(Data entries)
○ ○ ○ ○ ○ ○ ○

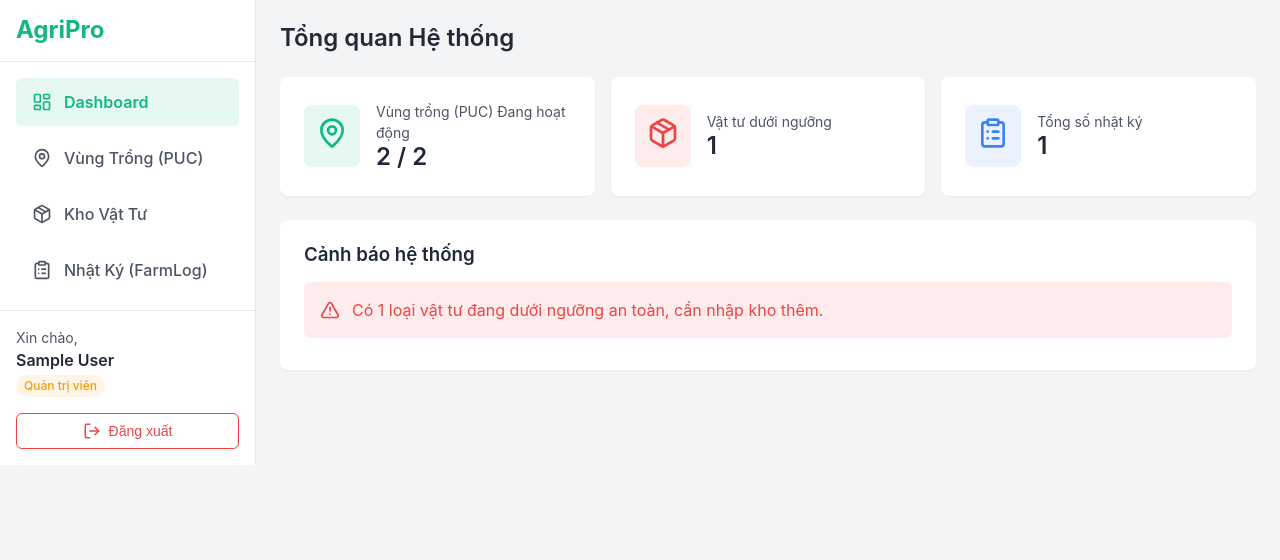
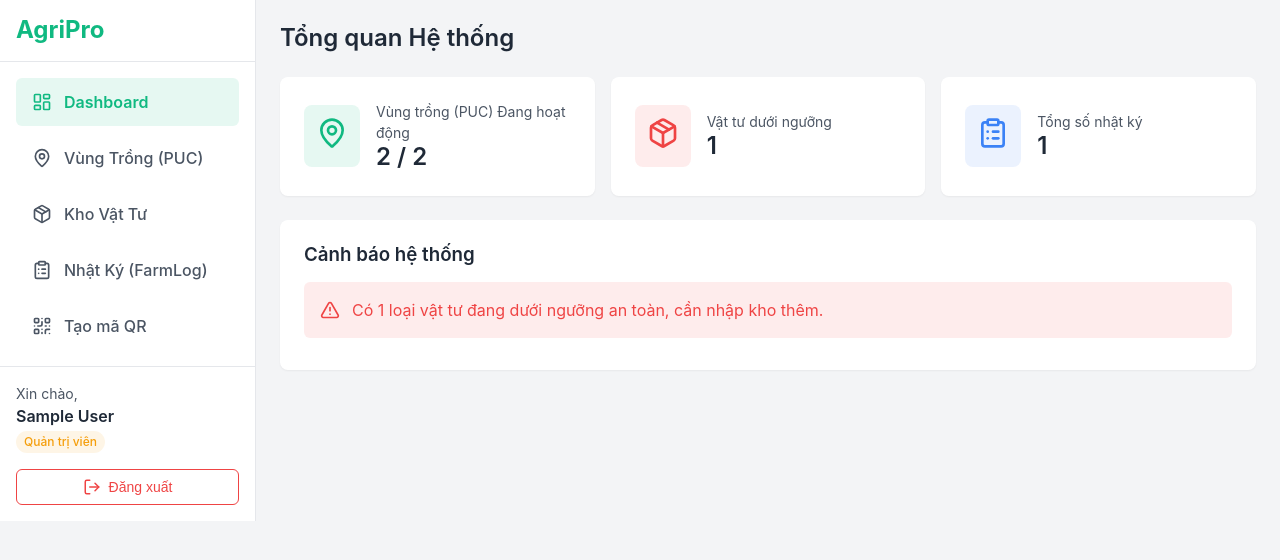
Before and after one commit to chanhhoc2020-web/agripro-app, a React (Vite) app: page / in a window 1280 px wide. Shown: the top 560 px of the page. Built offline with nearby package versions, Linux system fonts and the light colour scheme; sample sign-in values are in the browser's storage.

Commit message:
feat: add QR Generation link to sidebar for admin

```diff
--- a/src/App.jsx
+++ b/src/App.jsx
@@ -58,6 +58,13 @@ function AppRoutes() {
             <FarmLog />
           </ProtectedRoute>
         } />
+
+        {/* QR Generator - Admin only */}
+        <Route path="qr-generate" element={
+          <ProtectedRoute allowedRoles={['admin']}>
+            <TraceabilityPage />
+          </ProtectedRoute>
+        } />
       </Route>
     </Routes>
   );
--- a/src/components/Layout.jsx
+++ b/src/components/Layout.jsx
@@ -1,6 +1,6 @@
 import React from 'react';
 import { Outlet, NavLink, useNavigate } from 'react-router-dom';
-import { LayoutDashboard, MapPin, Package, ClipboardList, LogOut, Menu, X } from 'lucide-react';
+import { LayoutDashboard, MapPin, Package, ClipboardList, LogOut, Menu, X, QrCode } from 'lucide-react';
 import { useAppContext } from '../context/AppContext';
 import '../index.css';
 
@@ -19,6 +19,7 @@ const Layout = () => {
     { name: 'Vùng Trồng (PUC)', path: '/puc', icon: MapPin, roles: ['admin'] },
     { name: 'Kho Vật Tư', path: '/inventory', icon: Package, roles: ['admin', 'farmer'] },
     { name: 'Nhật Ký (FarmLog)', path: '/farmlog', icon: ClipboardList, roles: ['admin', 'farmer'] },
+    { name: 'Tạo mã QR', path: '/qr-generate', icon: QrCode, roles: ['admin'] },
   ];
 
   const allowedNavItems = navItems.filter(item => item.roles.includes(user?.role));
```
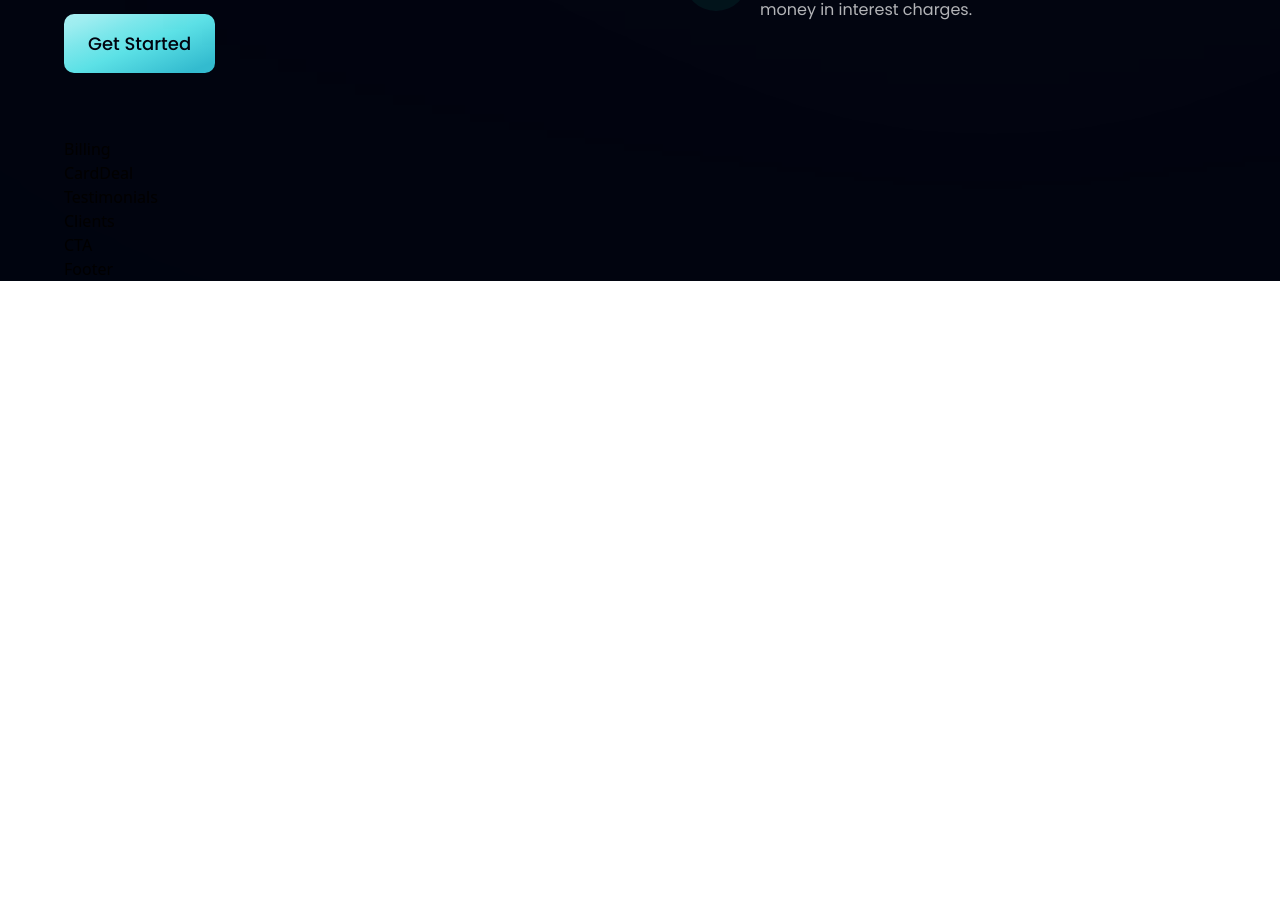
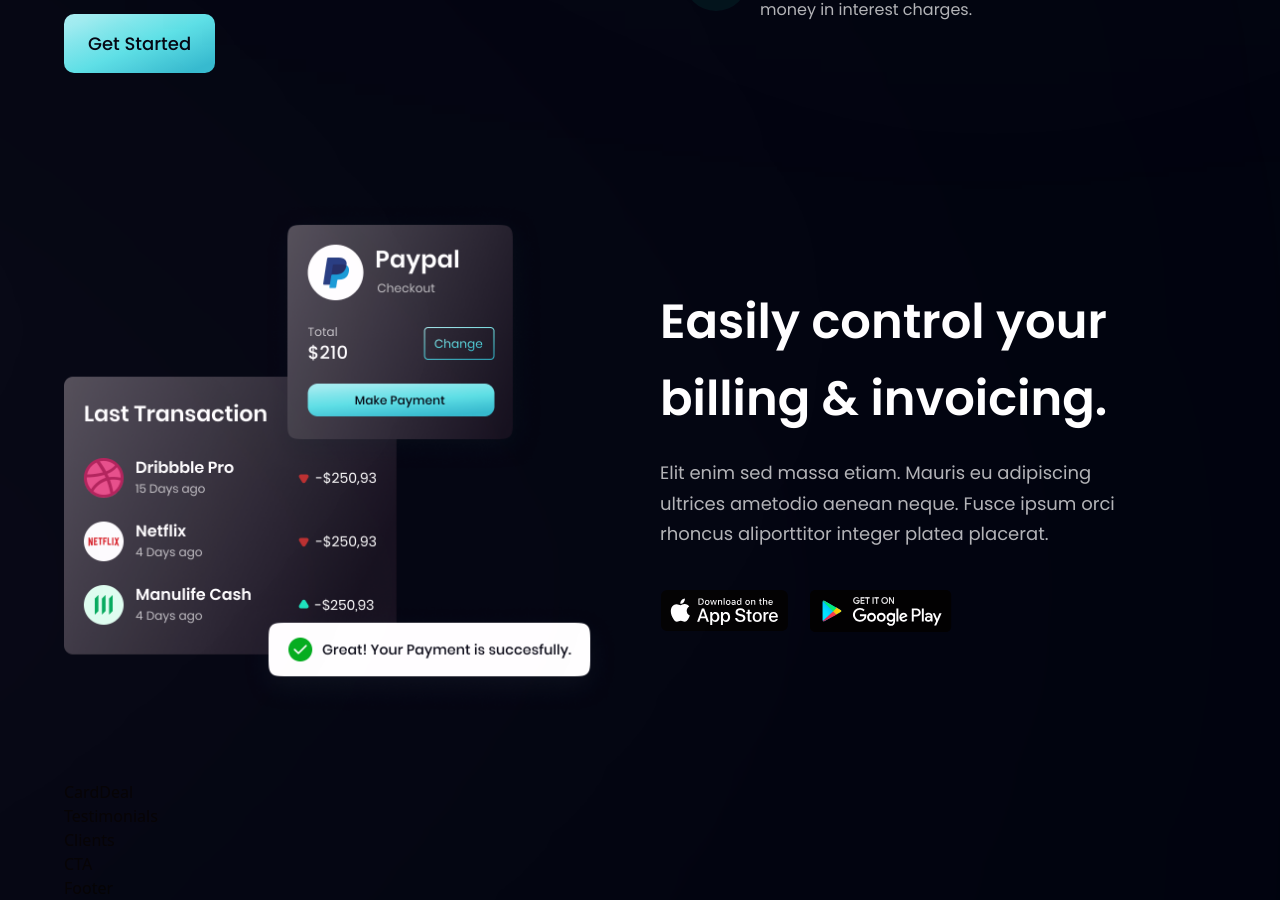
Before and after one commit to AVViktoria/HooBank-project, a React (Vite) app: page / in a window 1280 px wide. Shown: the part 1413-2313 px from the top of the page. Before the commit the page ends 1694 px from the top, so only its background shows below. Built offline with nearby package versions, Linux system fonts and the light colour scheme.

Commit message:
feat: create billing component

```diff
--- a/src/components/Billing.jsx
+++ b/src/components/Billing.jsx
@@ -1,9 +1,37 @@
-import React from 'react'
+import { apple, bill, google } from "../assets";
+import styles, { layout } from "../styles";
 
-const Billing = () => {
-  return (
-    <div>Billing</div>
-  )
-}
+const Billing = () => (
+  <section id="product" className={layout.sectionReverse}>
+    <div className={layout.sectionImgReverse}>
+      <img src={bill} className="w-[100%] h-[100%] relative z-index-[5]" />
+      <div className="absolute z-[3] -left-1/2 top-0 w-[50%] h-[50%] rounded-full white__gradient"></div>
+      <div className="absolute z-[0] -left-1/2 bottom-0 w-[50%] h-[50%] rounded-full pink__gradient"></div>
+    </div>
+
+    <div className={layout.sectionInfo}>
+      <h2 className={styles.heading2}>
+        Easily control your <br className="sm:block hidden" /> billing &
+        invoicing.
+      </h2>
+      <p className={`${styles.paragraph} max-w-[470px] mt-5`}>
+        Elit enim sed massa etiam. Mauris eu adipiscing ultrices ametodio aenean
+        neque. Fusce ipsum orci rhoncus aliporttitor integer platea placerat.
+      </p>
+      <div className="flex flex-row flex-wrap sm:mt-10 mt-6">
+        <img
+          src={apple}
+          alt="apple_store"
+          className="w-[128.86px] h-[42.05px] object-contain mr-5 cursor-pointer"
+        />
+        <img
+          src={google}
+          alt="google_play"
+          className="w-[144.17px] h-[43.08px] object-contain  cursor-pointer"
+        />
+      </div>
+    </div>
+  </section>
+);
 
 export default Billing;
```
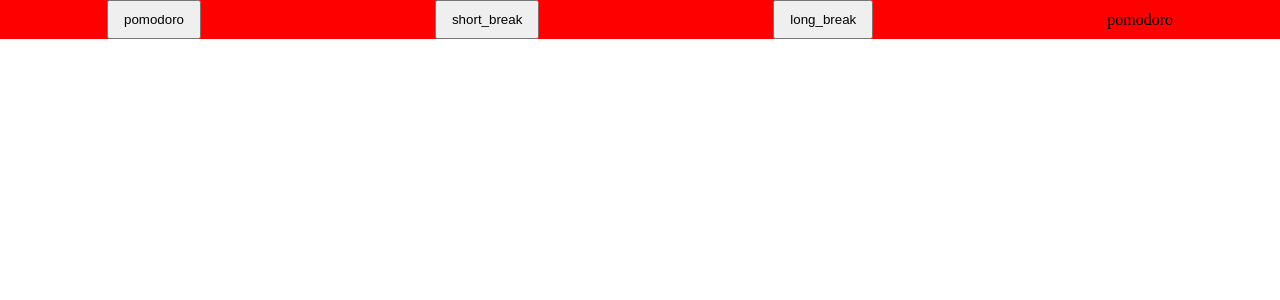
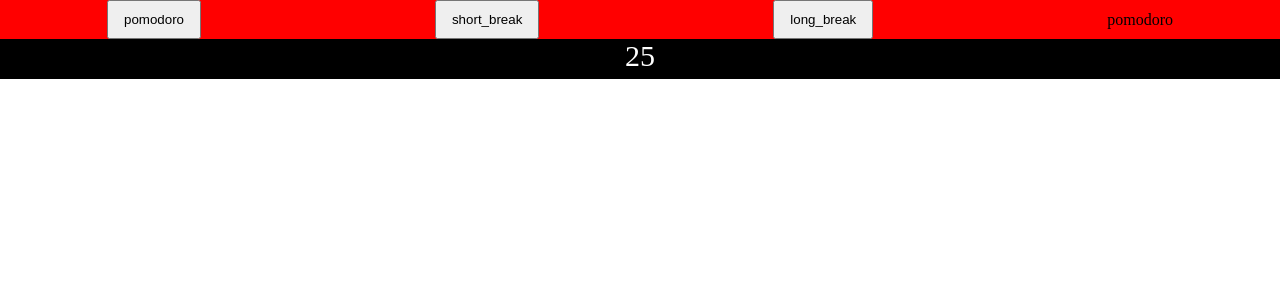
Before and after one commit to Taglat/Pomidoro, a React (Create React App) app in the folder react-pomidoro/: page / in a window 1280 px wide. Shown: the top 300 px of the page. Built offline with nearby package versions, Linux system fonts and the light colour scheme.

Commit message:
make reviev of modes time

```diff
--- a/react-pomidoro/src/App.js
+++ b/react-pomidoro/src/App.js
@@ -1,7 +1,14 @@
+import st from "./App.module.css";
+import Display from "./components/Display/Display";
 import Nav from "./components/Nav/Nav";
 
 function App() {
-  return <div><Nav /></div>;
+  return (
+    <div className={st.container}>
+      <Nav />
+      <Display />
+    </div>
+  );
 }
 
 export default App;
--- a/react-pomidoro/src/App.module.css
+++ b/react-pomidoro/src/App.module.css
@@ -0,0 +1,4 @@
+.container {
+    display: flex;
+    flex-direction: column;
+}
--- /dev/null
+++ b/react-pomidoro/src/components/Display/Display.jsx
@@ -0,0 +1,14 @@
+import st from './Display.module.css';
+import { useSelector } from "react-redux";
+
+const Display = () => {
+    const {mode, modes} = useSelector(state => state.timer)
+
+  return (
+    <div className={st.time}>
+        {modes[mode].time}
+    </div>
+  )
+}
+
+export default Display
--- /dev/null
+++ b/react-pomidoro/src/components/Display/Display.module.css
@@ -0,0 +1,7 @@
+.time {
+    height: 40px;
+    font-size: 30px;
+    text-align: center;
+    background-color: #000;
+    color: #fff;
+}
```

○ ○ ○ ○ ○ ○ ○

§ **Directions for this task**: Apart from the pictures, every record must be set down exactly.

§ **Solution to the exercise**:
Before and after one commit to chanhhoc2020-web/agripro-app, a React (Vite) app: page / in a window 1280 px wide. Shown: the top 560 px of the page. Built offline with nearby package versions, Linux system fonts and the light colour scheme; sample sign-in values are in the browser's storage.

Commit message:
feat: add QR Generation link to sidebar for admin

```diff
--- a/src/App.jsx
+++ b/src/App.jsx
@@ -58,6 +58,13 @@ function AppRoutes() {
             <FarmLog />
           </ProtectedRoute>
         } />
+
+        {/* QR Generator - Admin only */}
+        <Route path="qr-generate" element={
+          <ProtectedRoute allowedRoles={['admin']}>
+            <TraceabilityPage />
+          </ProtectedRoute>
+        } />
       </Route>
     </Routes>
   );
--- a/src/components/Layout.jsx
+++ b/src/components/Layout.jsx
@@ -1,6 +1,6 @@
 import React from 'react';
 import { Outlet, NavLink, useNavigate } from 'react-router-dom';
-import { LayoutDashboard, MapPin, Package, ClipboardList, LogOut, Menu, X } from 'lucide-react';
+import { LayoutDashboard, MapPin, Package, ClipboardList, LogOut, Menu, X, QrCode } from 'lucide-react';
 import { useAppContext } from '../context/AppContext';
 import '../index.css';
 
@@ -19,6 +19,7 @@ const Layout = () => {
     { name: 'Vùng Trồng (PUC)', path: '/puc', icon: MapPin, roles: ['admin'] },
     { name: 'Kho Vật Tư', path: '/inventory', icon: Package, roles: ['admin', 'farmer'] },
     { name: 'Nhật Ký (FarmLog)', path: '/farmlog', icon: ClipboardList, roles: ['admin', 'farmer'] },
+    { name: 'Tạo mã QR', path: '/qr-generate', icon: QrCode, roles: ['admin'] },
   ];
 
   const allowedNavItems = navItems.filter(item => item.roles.includes(user?.role));
```
Before and after one commit to AVViktoria/HooBank-project, a React (Vite) app: page / in a window 1280 px wide. Shown: the part 1413-2313 px from the top of the page. Before the commit the page ends 1694 px from the top, so only its background shows below. Built offline with nearby package versions, Linux system fonts and the light colour scheme.

Commit message:
feat: create billing component

```diff
--- a/src/components/Billing.jsx
+++ b/src/components/Billing.jsx
@@ -1,9 +1,37 @@
-import React from 'react'
+import { apple, bill, google } from "../assets";
+import styles, { layout } from "../styles";
 
-const Billing = () => {
-  return (
-    <div>Billing</div>
-  )
-}
+const Billing = () => (
+  <section id="product" className={layout.sectionReverse}>
+    <div className={layout.sectionImgReverse}>
+      <img src={bill} className="w-[100%] h-[100%] relative z-index-[5]" />
+      <div className="absolute z-[3] -left-1/2 top-0 w-[50%] h-[50%] rounded-full white__gradient"></div>
+      <div className="absolute z-[0] -left-1/2 bottom-0 w-[50%] h-[50%] rounded-full pink__gradient"></div>
+    </div>
+
+    <div className={layout.sectionInfo}>
+      <h2 className={styles.heading2}>
+        Easily control your <br className="sm:block hidden" /> billing &
+        invoicing.
+      </h2>
+      <p className={`${styles.paragraph} max-w-[470px] mt-5`}>
+        Elit enim sed massa etiam. Mauris eu adipiscing ultrices ametodio aenean
+        neque. Fusce ipsum orci rhoncus aliporttitor integer platea placerat.
+      </p>
+      <div className="flex flex-row flex-wrap sm:mt-10 mt-6">
+        <img
+          src={apple}
+          alt="apple_store"
+          className="w-[128.86px] h-[42.05px] object-contain mr-5 cursor-pointer"
+        />
+        <img
+          src={google}
+          alt="google_play"
+          className="w-[144.17px] h-[43.08px] object-contain  cursor-pointer"
+        />
+      </div>
+    </div>
+  </section>
+);
 
 export default Billing;
```
Before and after one commit to Taglat/Pomidoro, a React (Create React App) app in the folder react-pomidoro/: page / in a window 1280 px wide. Shown: the top 300 px of the page. Built offline with nearby package versions, Linux system fonts and the light colour scheme.

Commit message:
make reviev of modes time

```diff
--- a/react-pomidoro/src/App.js
+++ b/react-pomidoro/src/App.js
@@ -1,7 +1,14 @@
+import st from "./App.module.css";
+import Display from "./components/Display/Display";
 import Nav from "./components/Nav/Nav";
 
 function App() {
-  return <div><Nav /></div>;
+  return (
+    <div className={st.container}>
+      <Nav />
+      <Display />
+    </div>
+  );
 }
 
 export default App;
--- a/react-pomidoro/src/App.module.css
+++ b/react-pomidoro/src/App.module.css
@@ -0,0 +1,4 @@
+.container {
+    display: flex;
+    flex-direction: column;
+}
--- /dev/null
+++ b/react-pomidoro/src/components/Display/Display.jsx
@@ -0,0 +1,14 @@
+import st from './Display.module.css';
+import { useSelector } from "react-redux";
+
+const Display = () => {
+    const {mode, modes} = useSelector(state => state.timer)
+
+  return (
+    <div className={st.time}>
+        {modes[mode].time}
+    </div>
+  )
+}
+
+export default Display
--- /dev/null
+++ b/react-pomidoro/src/components/Display/Display.module.css
@@ -0,0 +1,7 @@
+.time {
+    height: 40px;
+    font-size: 30px;
+    text-align: center;
+    background-color: #000;
+    color: #fff;
+}
```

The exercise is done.